It is likely that you will often hear the terms cook and chef used interchangeably, and so it can be hard to know what the difference is between them, if any. Both refer to someone who works with food in the kitchen and some would argue that the only difference between the two is a significant pay gap. Here, we unpack some of the perceptions of cooks and chefs, and explain what the real difference is.
What is the Difference Between a Cook and a Chef?

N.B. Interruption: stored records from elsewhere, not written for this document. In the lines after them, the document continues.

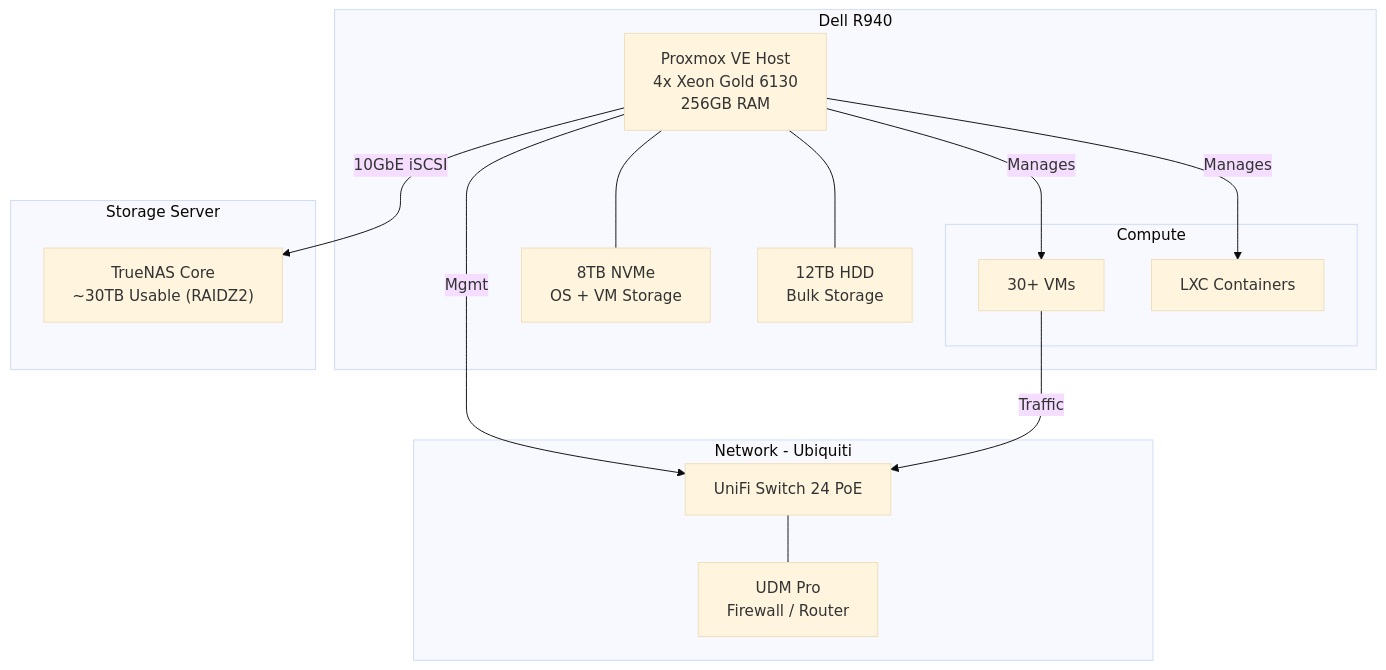
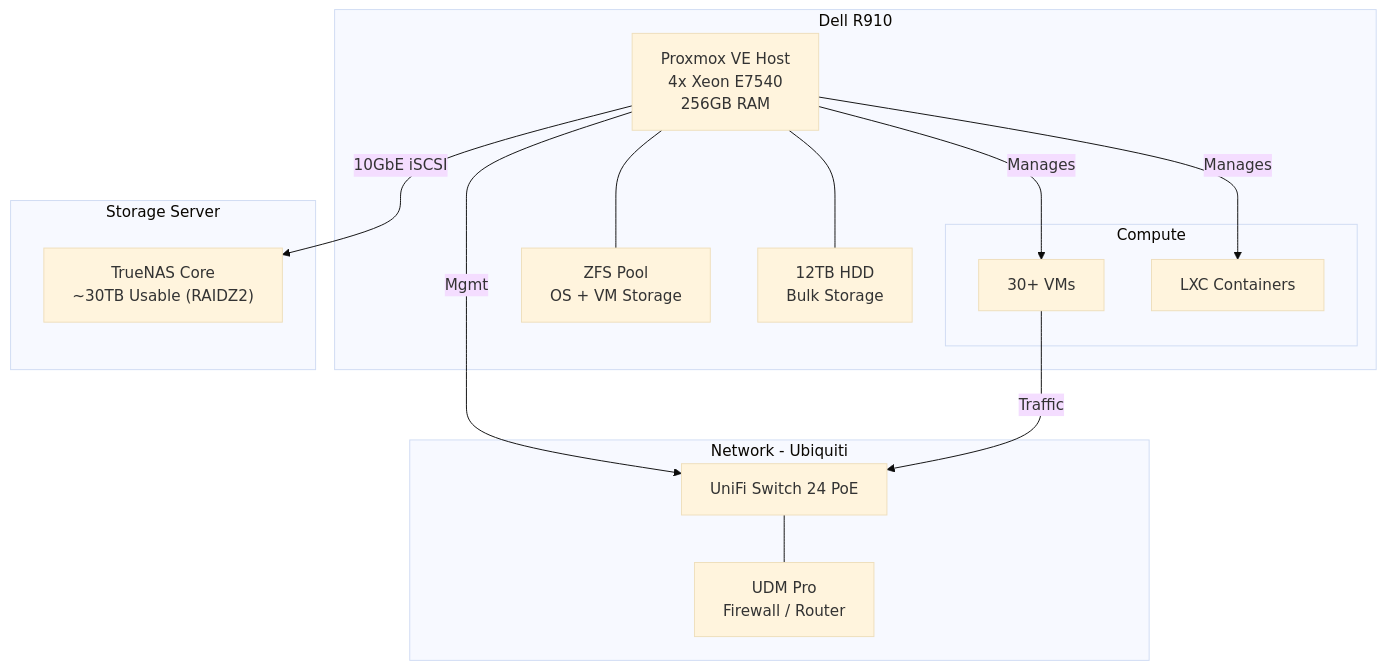
The first of 4 diagrams in src/posts/2025-12-24-private-cloud-homelab-proxmox-security.md (williamzujkowski/williamzujkowski.github.io), drawn with Mermaid (base theme) before and after one commit. The commit also changed other lines of this file and 18 other files, not shown here.

````diff
--- a/src/posts/2025-12-24-private-cloud-homelab-proxmox-security.md
+++ b/src/posts/2025-12-24-private-cloud-homelab-proxmox-security.md
@@ -38,30 +37,30 @@
 ```mermaid
 graph TB
-    subgraph "Dell R940"
-        PVE["Proxmox VE Host<br/>4x Xeon Gold 6130<br/>256GB RAM"]
+    subgraph "Dell R910"
+        PVE["Proxmox VE Host<br/>4x Xeon E7540<br/>256GB RAM"]
         subgraph "Compute"
             VMs["30+ VMs"]
             LXC["LXC Containers"]
         end
-        NVMe["8TB NVMe<br/>OS + VM Storage"]
+        NVMe["ZFS Pool<br/>OS + VM Storage"]
         HDD["12TB HDD<br/>Bulk Storage"]
     end
 
     subgraph "Network - Ubiquiti"
         UDM["UDM Pro<br/>Firewall / Router"]
         USW["UniFi Switch 24 PoE"]
     end
 
     subgraph "Storage Server"
         TN["TrueNAS Core<br/>~30TB Usable (RAIDZ2)"]
     end
 
     PVE -->|"Manages"| VMs
     PVE -->|"Manages"| LXC
     PVE --- NVMe
     PVE --- HDD
     PVE -->|"10GbE iSCSI"| TN
     PVE -->|"Mgmt"| USW
     USW --- UDM
     VMs -->|"Traffic"| USW
 ```
````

According to the Cambridge dictionary, a cook is ‘someone who prepares and cooks food’, while a chef is ‘a skilled and trained cook who works in a hotel or restaurant’. These definitions imply that a chef is a type of cook, but they differ in that a chef has developed learned skills, and has undergone training. This definition would also suggest that chefs are likely to work in restaurants, or have done so in the past. Although these are the official definitions of a cook and a chef, people who work in the industry tend to have very strong, and often differing, views of what constitutes each. It is these perceptions that we will explore here.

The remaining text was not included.